Aims: To examine the relationship between failure to thrive in preterm and term infants and postnatal depression in their mothers.
Method: In a whole population birth cohort of 12,391 infants (excluding those born after term or with major congenital abnormalities) failure to thrive over the first nine months was identified using a conditional weight gain criterion which identified the slowest-gaining 5%. Depression symptoms were recorded using the Edinburgh Postnatal Depression Scale (EPDS) at 18 and 32 weeks of pregnancy and at 8 weeks and 8 months after delivery.
Results: After the birth, high depression scores were significantly more common in the mothers of infants born preterm, and controlling for depression scores in pregnancy did not eliminate this association after the birth. Failure to thrive was identified in 4.5% of the children born at term (531/11718) and in 8.3% of those born preterm (56/673). The difference was highly significant (χ2 = 20.25 with 1 df, p < .0001). Using a conventional cut-off on the EPDS (score >12) to identify mothers as ‘depressed’, the prevalence of failure to thrive in the term infants of mothers depressed at 8 weeks postpartum was 5.0%; in the remainder of the population (controls) it was 4.3%. In mothers depressed at 8 months the prevalence was 4.3% in both groups.

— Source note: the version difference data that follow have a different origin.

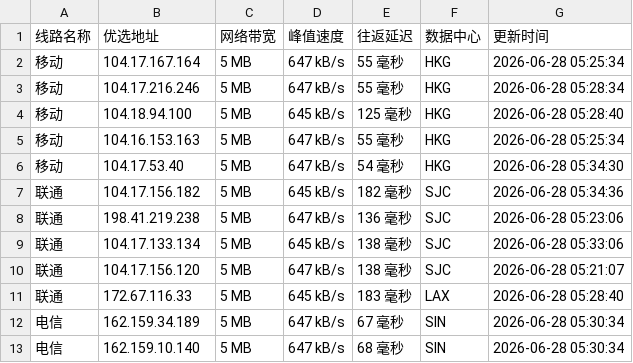
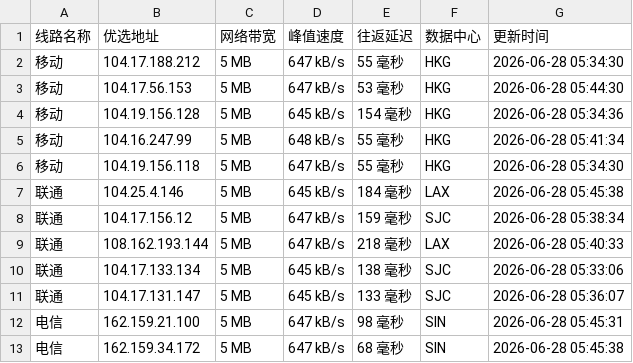
Before and after one commit to yuanxiawan/cfipv4db, a CSV file: cfip.csv, drawn as a sheet; only a part is shown; the diff covers the shown part only.

```diff
--- a/cfip.csv
+++ b/cfip.csv
@@ -1,13 +1,13 @@
 线路名称,优选地址,网络带宽,峰值速度,往返延迟,数据中心,更新时间
-移动,104.17.167.164,5 MB,647 kB/s,55 毫秒,HKG,2026-06-28 05:25:34
-移动,104.17.216.246,5 MB,647 kB/s,55 毫秒,HKG,2026-06-28 05:28:34
-移动,104.18.94.100,5 MB,645 kB/s,125 毫秒,HKG,2026-06-28 05:28:40
-移动,104.16.153.163,5 MB,647 kB/s,55 毫秒,HKG,2026-06-28 05:25:34
-移动,104.17.53.40,5 MB,647 kB/s,54 毫秒,HKG,2026-06-28 05:34:30
-联通,104.17.156.182,5 MB,645 kB/s,182 毫秒,SJC,2026-06-28 05:34:36
-联通,198.41.219.238,5 MB,647 kB/s,136 毫秒,SJC,2026-06-28 05:23:06
+移动,104.17.188.212,5 MB,647 kB/s,55 毫秒,HKG,2026-06-28 05:34:30
+移动,104.17.56.153,5 MB,647 kB/s,53 毫秒,HKG,2026-06-28 05:44:30
+移动,104.19.156.128,5 MB,645 kB/s,154 毫秒,HKG,2026-06-28 05:34:36
+移动,104.16.247.99,5 MB,648 kB/s,55 毫秒,HKG,2026-06-28 05:41:34
+移动,104.19.156.118,5 MB,647 kB/s,55 毫秒,HKG,2026-06-28 05:34:30
+联通,104.25.4.146,5 MB,645 kB/s,184 毫秒,LAX,2026-06-28 05:45:38
+联通,104.17.156.12,5 MB,647 kB/s,159 毫秒,SJC,2026-06-28 05:38:34
+联通,108.162.193.144,5 MB,647 kB/s,218 毫秒,LAX,2026-06-28 05:40:33
 联通,104.17.133.134,5 MB,645 kB/s,138 毫秒,SJC,2026-06-28 05:33:06
-联通,104.17.156.120,5 MB,647 kB/s,138 毫秒,SJC,2026-06-28 05:21:07
-联通,172.67.116.33,5 MB,645 kB/s,183 毫秒,LAX,2026-06-28 05:28:40
-电信,162.159.34.189,5 MB,647 kB/s,67 毫秒,SIN,2026-06-28 05:30:34
-电信,162.159.10.140,5 MB,647 kB/s,68 毫秒,SIN,2026-06-28 05:30:34
+联通,104.17.131.147,5 MB,645 kB/s,133 毫秒,SJC,2026-06-28 05:36:07
+电信,162.159.21.100,5 MB,647 kB/s,98 毫秒,SIN,2026-06-28 05:45:31
+电信,162.159.34.172,5 MB,647 kB/s,68 毫秒,SIN,2026-06-28 05:45:38
```
Also changed, not shown: 10 edited cells elsewhere in this file, 1 other file.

The prevalence of failure to thrive in the preterm infants of mothers depressed at 8 weeks was 8.8% (7.0% in controls) and in those depressed at 8 months it was 12.3% (6.7% in controls). None of these differences in prevalence was statistically significant, and significant differences did not emerge from further analyses using more stringent criteria for depression.
Conclusions: Preterm births are specifically associated with high maternal depression scores in the postpartum period, and with a higher prevalence of failure to thrive. High depression scores in the postpartum period are not themselves associated with a higher prevalence of failure to thrive, however, either in infants born at term or in those born preterm.